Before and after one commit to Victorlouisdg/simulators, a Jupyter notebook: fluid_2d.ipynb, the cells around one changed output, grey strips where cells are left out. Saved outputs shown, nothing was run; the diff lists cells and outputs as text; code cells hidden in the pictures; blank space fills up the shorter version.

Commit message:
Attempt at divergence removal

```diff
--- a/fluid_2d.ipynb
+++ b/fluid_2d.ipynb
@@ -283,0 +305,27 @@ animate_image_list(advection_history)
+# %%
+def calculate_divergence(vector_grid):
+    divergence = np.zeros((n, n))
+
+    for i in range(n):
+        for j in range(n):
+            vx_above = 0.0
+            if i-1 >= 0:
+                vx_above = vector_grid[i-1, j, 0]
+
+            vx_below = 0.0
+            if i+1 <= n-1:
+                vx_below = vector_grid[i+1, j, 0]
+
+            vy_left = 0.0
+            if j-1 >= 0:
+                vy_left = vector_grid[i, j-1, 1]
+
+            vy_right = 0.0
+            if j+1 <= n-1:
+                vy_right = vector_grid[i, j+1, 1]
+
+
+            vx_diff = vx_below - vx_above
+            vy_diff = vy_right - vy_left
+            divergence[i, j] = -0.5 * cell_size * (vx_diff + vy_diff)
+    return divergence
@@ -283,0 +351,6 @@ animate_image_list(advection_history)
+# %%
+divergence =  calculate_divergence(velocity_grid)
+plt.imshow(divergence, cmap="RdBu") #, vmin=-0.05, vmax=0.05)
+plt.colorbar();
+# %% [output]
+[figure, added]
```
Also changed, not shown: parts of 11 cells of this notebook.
=====
YOUR INSTRUCTIONS — Retype the material above from start to finish without any changes.

RESULT FOR THIS EXERCISE —
Before and after one commit to Victorlouisdg/simulators, a Jupyter notebook: fluid_2d.ipynb, the cells around one changed output, grey strips where cells are left out. Saved outputs shown, nothing was run; the diff lists cells and outputs as text; code cells hidden in the pictures; blank space fills up the shorter version.

Commit message:
Attempt at divergence removal

```diff
--- a/fluid_2d.ipynb
+++ b/fluid_2d.ipynb
@@ -283,0 +305,27 @@ animate_image_list(advection_history)
+# %%
+def calculate_divergence(vector_grid):
+    divergence = np.zeros((n, n))
+
+    for i in range(n):
+        for j in range(n):
+            vx_above = 0.0
+            if i-1 >= 0:
+                vx_above = vector_grid[i-1, j, 0]
+
+            vx_below = 0.0
+            if i+1 <= n-1:
+                vx_below = vector_grid[i+1, j, 0]
+
+            vy_left = 0.0
+            if j-1 >= 0:
+                vy_left = vector_grid[i, j-1, 1]
+
+            vy_right = 0.0
+            if j+1 <= n-1:
+                vy_right = vector_grid[i, j+1, 1]
+
+
+            vx_diff = vx_below - vx_above
+            vy_diff = vy_right - vy_left
+            divergence[i, j] = -0.5 * cell_size * (vx_diff + vy_diff)
+    return divergence
@@ -283,0 +351,6 @@ animate_image_list(advection_history)
+# %%
+divergence =  calculate_divergence(velocity_grid)
+plt.imshow(divergence, cmap="RdBu") #, vmin=-0.05, vmax=0.05)
+plt.colorbar();
+# %% [output]
+[figure, added]
```
Also changed, not shown: parts of 11 cells of this notebook.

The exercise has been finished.